## THE INPUT
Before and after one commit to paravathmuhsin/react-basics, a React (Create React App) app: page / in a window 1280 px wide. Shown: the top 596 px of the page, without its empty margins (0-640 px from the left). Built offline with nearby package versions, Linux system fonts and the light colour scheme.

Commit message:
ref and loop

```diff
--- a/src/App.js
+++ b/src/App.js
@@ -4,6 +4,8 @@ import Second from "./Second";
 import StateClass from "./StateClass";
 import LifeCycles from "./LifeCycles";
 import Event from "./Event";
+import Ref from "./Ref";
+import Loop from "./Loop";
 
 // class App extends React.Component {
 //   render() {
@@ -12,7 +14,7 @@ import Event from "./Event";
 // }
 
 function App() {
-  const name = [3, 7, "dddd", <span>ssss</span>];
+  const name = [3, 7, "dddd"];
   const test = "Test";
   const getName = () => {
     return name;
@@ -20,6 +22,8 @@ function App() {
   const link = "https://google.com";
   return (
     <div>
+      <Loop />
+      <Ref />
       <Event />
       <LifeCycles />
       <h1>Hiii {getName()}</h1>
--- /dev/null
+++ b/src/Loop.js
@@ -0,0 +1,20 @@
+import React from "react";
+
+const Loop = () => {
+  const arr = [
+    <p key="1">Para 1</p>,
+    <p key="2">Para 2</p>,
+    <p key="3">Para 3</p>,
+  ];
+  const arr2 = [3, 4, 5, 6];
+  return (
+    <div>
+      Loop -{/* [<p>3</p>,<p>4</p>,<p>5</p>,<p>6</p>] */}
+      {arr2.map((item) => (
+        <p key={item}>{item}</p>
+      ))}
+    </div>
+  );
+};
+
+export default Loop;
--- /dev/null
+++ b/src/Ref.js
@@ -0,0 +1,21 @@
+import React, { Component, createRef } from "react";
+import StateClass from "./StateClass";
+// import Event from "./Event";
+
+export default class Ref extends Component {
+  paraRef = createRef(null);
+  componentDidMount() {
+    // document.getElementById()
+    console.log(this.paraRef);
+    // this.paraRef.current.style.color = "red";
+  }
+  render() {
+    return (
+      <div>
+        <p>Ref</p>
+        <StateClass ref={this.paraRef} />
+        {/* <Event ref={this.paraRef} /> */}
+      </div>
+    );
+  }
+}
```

## EXERCISE
Starting with the first line, give back the whole listing exactly.

## TASK RESULT
Before and after one commit to paravathmuhsin/react-basics, a React (Create React App) app: page / in a window 1280 px wide. Shown: the top 596 px of the page, without its empty margins (0-640 px from the left). Built offline with nearby package versions, Linux system fonts and the light colour scheme.

Commit message:
ref and loop

```diff
--- a/src/App.js
+++ b/src/App.js
@@ -4,6 +4,8 @@ import Second from "./Second";
 import StateClass from "./StateClass";
 import LifeCycles from "./LifeCycles";
 import Event from "./Event";
+import Ref from "./Ref";
+import Loop from "./Loop";
 
 // class App extends React.Component {
 //   render() {
@@ -12,7 +14,7 @@ import Event from "./Event";
 // }
 
 function App() {
-  const name = [3, 7, "dddd", <span>ssss</span>];
+  const name = [3, 7, "dddd"];
   const test = "Test";
   const getName = () => {
     return name;
@@ -20,6 +22,8 @@ function App() {
   const link = "https://google.com";
   return (
     <div>
+      <Loop />
+      <Ref />
       <Event />
       <LifeCycles />
       <h1>Hiii {getName()}</h1>
--- /dev/null
+++ b/src/Loop.js
@@ -0,0 +1,20 @@
+import React from "react";
+
+const Loop = () => {
+  const arr = [
+    <p key="1">Para 1</p>,
+    <p key="2">Para 2</p>,
+    <p key="3">Para 3</p>,
+  ];
+  const arr2 = [3, 4, 5, 6];
+  return (
+    <div>
+      Loop -{/* [<p>3</p>,<p>4</p>,<p>5</p>,<p>6</p>] */}
+      {arr2.map((item) => (
+        <p key={item}>{item}</p>
+      ))}
+    </div>
+  );
+};
+
+export default Loop;
--- /dev/null
+++ b/src/Ref.js
@@ -0,0 +1,21 @@
+import React, { Component, createRef } from "react";
+import StateClass from "./StateClass";
+// import Event from "./Event";
+
+export default class Ref extends Component {
+  paraRef = createRef(null);
+  componentDidMount() {
+    // document.getElementById()
+    console.log(this.paraRef);
+    // this.paraRef.current.style.color = "red";
+  }
+  render() {
+    return (
+      <div>
+        <p>Ref</p>
+        <StateClass ref={this.paraRef} />
+        {/* <Event ref={this.paraRef} /> */}
+      </div>
+    );
+  }
+}
```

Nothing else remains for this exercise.